Huh? Forget the “intimidation” business for a moment. Does Vandemoer actually want us to believe that the wording was confusing in the Flathead district, but somehow the exact same wording was not confusing in the Jocko and Mission? No, if confusion reigned anywhere, and it probably did,** it reigned everywhere. And if Vandemoer wants to use confusion to dismiss a vote she doesn’t like, she’s got to dismiss the ones she does like as well.

Since Vandemoer is apparently unable to produce any real evidence of “intimidation,” she can only imply it exists, the evidence being the vote against the Board in the Flathead district. But then what? By the same logic, doesn’t  the vote for the Board in the Mission and Jocko districts mean there is no intimidation? Or worse, that it was Board supporters doing the intimidating in those districts? Or that there was intimidation only in the Flathead district, which is the one district that isn’t trying to leave the Board? Go figure.

If Vandemoer’s reasoning here leaves a lot to be desired, her command over the facts  - or at least the way she represents them - isn’t much better.

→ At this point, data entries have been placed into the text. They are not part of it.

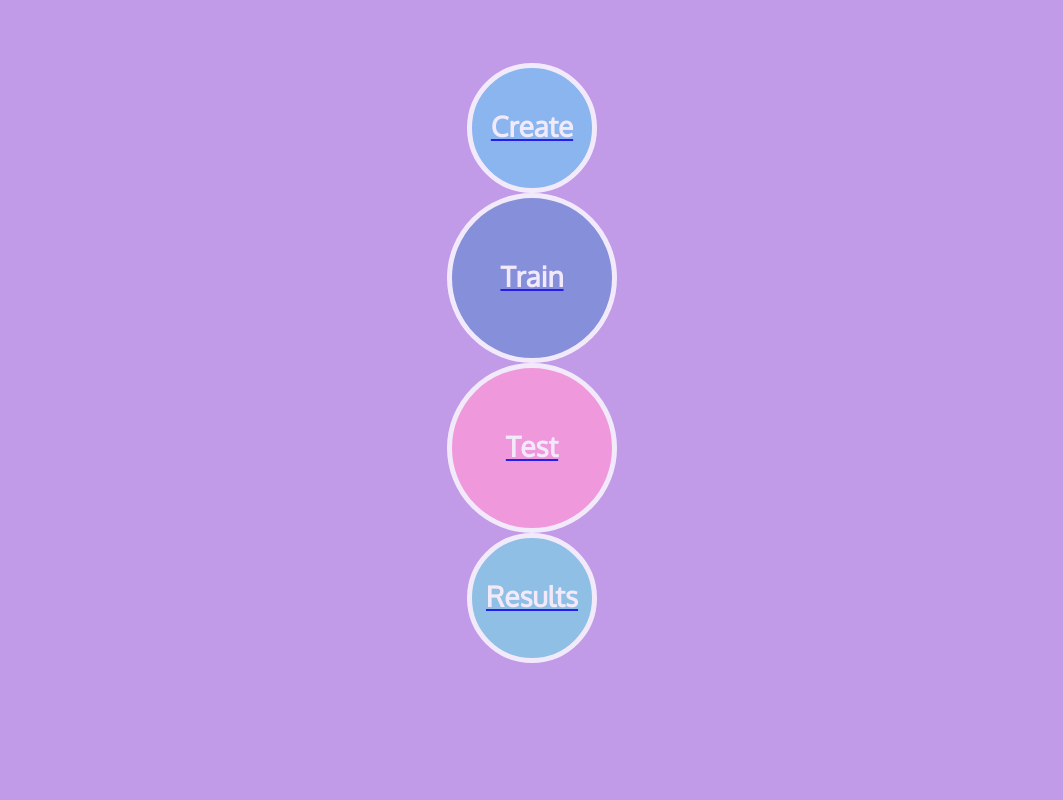
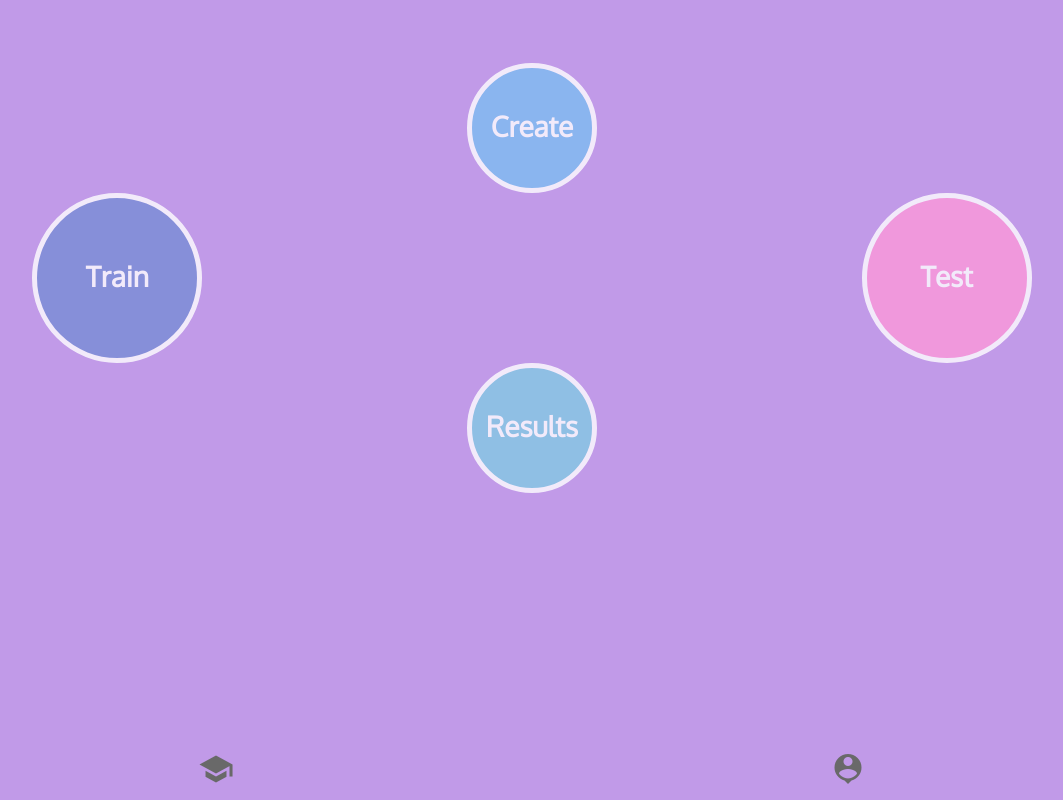
Before and after one commit to jkyletreman/flash_web_app, a React (Create React App) app: page / in a window 1280 px wide. Shown: the top 800 px of the page, without its empty margins (108-1171 px from the left). Built offline with nearby package versions, Linux system fonts and the light colour scheme; a web font is replaced by a local one.

Commit message:
Routing working

```diff
--- a/src/App.js
+++ b/src/App.js
@@ -65,12 +65,16 @@ class App extends Component {
     this.getTextValue = this.getTextValue.bind(this)
 
     this.state = {
-      isRendering: false
+      isRendering: false // target for timer function
     }
   }
   getTextValue(e) {
     this.setState({isRendering: e.target.innerText})
     console.log('hello')
+  }
+
+  componentDidMount() {
+    setTimeout(function() {(console.log('we did it'))}, 5000);
   }
   // combines multiple 1 level objects into a single object for inline style
   combineStyleObjects(...params) {
@@ -90,12 +94,13 @@ class App extends Component {
   # full colors obj -L2 with matching borders + Icon styling
   */
   render() {
+    // conditional rendering start vs switch
     return (<React.Fragment>
       <Router>
         <div style={spacing} className="App">
           {/* <Start colors={colors}/> */}
           <Switch>
-            <Route exact="exact" path='/' render={() => <NavPage getTextValue={this.getTextValue} colors={colors} combineStyleObjects={this.combineStyleObjects}/>}/>
+            <Route exact path='/' render={() => <NavPage getTextValue={this.getTextValue} colors={colors} combineStyleObjects={this.combineStyleObjects}/>}/>
             <Route path='/create' render={() => <Create colors={colors}/>}/>
             <Route path='/train' render={() => <Train colors={colors} combineStyleObjects={this.combineStyleObjects}/>}/>
             <Route path='/test' render={() => <Test colors={colors} combineStyleObjects={this.combineStyleObjects}/>}/>
--- a/src/components/js/NavPage.js
+++ b/src/components/js/NavPage.js
@@ -60,28 +60,28 @@ export default class NavPage extends React.Component {
   */
   render() {
     return (
+      <MuiThemeProvider>
         <React.Fragment>
-          <MuiThemeProvider>
           <div style={grid.container}>
-            <Link to='/create'>
+            <Link to='/create' style={this.props.combineStyleObjects({textDecoration: 'none' }, grid.top)}>
               <CircleSmall
                 combineStyleObjects={this.props.combineStyleObjects}
                 color={this.props.colors.teal}
-                grid={grid.top}
+                // grid={grid.top}
                 text={'Create'}
                 onClick={this.handleClick}
               />
            </Link>
-           <Link to='/train'>
+           <Link to='/train' style={this.props.combineStyleObjects({textDecoration: 'none' }, grid.left)} >
               <CircleLarge
                 combineStyleObjects={this.props.combineStyleObjects}
                 color={this.props.colors.blue}
-                grid={grid.left}
+                // grid={grid.left}
                 text={'Train'}
                 onClick={this.handleClick}
               />
             </Link>
-            <Link to='/test'>
+            <Link to='/test' style={this.props.combineStyleObjects({textDecoration: 'none' }, grid.right)}>
               <CircleLarge
                 combineStyleObjects={this.props.combineStyleObjects}
                 color={this.props.colors.pink}
@@ -90,7 +90,7 @@ export default class NavPage extends React.Component {
                 onClick={this.handleClick}
               />
             </Link>
-            <Link to='/results'>
+            <Link to='/results' style={this.props.combineStyleObjects({textDecoration: 'none' }, grid.bottom)}>
               <CircleSmall
                 combineStyleObjects={this.props.combineStyleObjects}
                 color={this.props.colors.green}
@@ -104,8 +104,8 @@ export default class NavPage extends React.Component {
           <Icon colors={this.props.colors} text={'school'} grid={grid.IconLeft} />
           <Icon colors={this.props.colors} text={'person_pin'} grid={grid.IconRight} />
         </div>
-        </MuiThemeProvider>
       </React.Fragment>
+    </MuiThemeProvider>
     )
   }
 }
```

Here she is describing the Jocko and Mission commissioners who want to withdraw from the Board: “They want to sign the flawed…agreement which already has been ruled an unconstitutional taking of property without compensation.” Pretty serious stuff, until you realize that the ruling in question, which came from District Court judge C.B. McNeil, was tossed out, in its entirety, by the Montana Supreme Court, in short order.

But perhaps the worst thing about Vandemoer’s comments is the disrespect and hostility she heaps on people who happen to disagree with her. In a few short paragraphs, she variously describes compact supporters as “rogue Commissioners,” “petty dictators,” and liars who are “shilling” the compact through “threats and untruths” and “throwing their constituents under the bus.”  The Jocko and Mission commissioners are not “men of character” and they lack the “requisite courage or character to back off their mistakes.” They “wreak unnecessary havoc on their neighbors.” They are “useful idiots.”

Talk about wreaking unnecessary havoc! In whose name does Vandemoer say these vicious things?

Is this really the way the Concerned Citizens of Western Montana want to talk about their neighbors?

Is this really the way the legislators who have touted Vandemoer’s involvement with the compact want their constituents to be treated?

Is this really the way to reach any kind of understanding or agreement?

Three years ago, when we began to negotiate compacts for the Missouri River Breaks National Monument and the CM Russell National Wildlife Refuge, a lot of people out in central Montana were pretty hot under the collar. Ranchers and county commissioners were lawyering up to fight the Federal government. People flooded into public meetings and asked a lot of hard, hostile questions. But everybody kept talking. We met with folks in Winnett, Winifred, Lewistown, Stanford, Malta and Jordan. We met with ranchers is the coulees around Ft. Peck. We met and talked until we were blue in the face, and nobody ever traded outrageous public insults.  No matter how far apart we were on the issues, nobody abandoned civility and or failed to show others the respect they deserved. And in the end we got the deals done - in true Montana style.

 If the Concerned Citizens of Western Montana really want to play a constructive role in bringing about a compact everybody can live with – in true Montana style -  it’s time to jettison the vicious rhetoric and sit down to a respectful and constructive discussion.

* It’s called drkatesview. Click here if you want to look it over.

** As the referendum is worded, a yes vote meant that not only did you want to retain the Board, you also supported its call to reopen the compact. A no vote meant you wanted neither  to retain the Board nor support reopening.  As Dick Erb pointed out in a letter to the Missoulian, there was no obvious way to vote if you wanted to retain the Board but didn’t support reopening.  Erb is right: there are two separate issues here, and the referendum hopelessly conflated them.